Clearly the making of a will before a notary public and in full use of your faculties, will prevent your precious assets (jewelry, money, properties, etc.) to be awarded to people (heirs) that you probably never imagined.
So, what happens when there is no will? In that case comes into force the Costa Rican law and the closest relatives of the testator.
Without a will, a judge will fall back on the award that is granted by law. The tentative heirs will be summon by a judge and become a board of heirs presided by a judge, who will guide them to take decisions and protect the interests of all. For example, the heirs may decide to sell a house and divide the gain but they cannot leave a relative unprotected.
Now, when there is no will, the testator has, by law, direct heirs that receive its assets, this is what we call first succession degree: spouse, children and parents. The second succession degree includes grand children and grand parents, third degree brothers and so on until the boards of education become heirs.
The judge directing the board of heirs will watch over the spouse to receive 50% of the assets, with the condition that the marital assets (acquired by both during the marriage) correspond to the other 50%. It means that the spouse will not inherit more than half of the direct assets of the testator.
The rest of the possessions will be distributed equally between children and parents. In the specific case of children conceived outside a marriage (adults or minors), they will become heirs of equal degree that the kids procreated within a marriage.
It’s very clear what family members have priority over the assets, but you may be wondering, what if the testator has no spouse, children or parents?
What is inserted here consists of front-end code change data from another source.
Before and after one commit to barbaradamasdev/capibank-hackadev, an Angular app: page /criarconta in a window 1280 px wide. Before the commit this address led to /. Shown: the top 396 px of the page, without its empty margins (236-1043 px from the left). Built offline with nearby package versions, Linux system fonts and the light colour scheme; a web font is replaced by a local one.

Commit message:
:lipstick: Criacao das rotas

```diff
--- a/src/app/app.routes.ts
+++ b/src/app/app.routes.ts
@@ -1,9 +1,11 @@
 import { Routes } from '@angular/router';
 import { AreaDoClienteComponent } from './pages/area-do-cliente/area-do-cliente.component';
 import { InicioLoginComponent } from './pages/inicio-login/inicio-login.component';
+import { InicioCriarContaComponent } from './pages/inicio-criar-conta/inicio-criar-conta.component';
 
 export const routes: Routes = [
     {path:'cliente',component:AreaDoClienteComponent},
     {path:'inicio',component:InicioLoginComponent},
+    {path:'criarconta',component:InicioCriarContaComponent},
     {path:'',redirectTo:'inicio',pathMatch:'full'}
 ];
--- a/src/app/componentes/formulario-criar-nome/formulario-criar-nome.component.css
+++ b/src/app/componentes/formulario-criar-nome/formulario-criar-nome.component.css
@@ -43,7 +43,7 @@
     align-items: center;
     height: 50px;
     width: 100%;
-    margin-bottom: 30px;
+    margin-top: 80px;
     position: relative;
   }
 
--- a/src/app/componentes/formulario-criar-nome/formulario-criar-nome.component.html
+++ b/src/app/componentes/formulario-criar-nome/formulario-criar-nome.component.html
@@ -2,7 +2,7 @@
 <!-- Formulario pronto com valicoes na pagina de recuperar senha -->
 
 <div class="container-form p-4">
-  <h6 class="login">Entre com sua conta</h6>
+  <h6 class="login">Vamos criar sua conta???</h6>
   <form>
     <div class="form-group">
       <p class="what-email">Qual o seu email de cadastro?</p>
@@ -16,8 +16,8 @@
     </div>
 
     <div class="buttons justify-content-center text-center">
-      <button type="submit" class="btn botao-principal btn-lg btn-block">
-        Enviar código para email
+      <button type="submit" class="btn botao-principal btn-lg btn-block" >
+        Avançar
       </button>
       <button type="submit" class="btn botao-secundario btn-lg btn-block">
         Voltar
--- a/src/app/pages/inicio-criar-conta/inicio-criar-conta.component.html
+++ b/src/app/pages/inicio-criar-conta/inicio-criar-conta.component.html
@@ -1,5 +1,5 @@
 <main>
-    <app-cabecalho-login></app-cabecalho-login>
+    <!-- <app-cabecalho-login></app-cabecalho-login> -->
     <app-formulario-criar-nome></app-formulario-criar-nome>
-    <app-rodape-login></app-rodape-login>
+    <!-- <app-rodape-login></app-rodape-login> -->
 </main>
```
Well, then the succession chain will continue as follows:
It will be necessary to verify the last will and testament made by the person in his/hers country of origin, with the objective that a Costa Rican notary corroborates if it fulfills the validity formalities required by Costa Rica such as: if it was processed by a notary public in the presence of three witnesses and written in public deed, among other requirements.
Another possibility is the issuance and recognition of a will or testament issued in US soil and duly processed before a U.S. judge. This may include assets left by a citizen in Costa Rica. Locally then, it will be necessary to have this judgments recognized by the justices of the Corte Suprema de Justicia (Supreme Court of Justice), who must give validity to the sentence issued by the foreign judge.
The distribution of the assets of a loved one should be done with a proper and timely legal advice, to ensure that the possessions will be distributed without setbacks and equitably, as estimated by law.
Contact us if you want to prepare your will or receive general advice on the subject.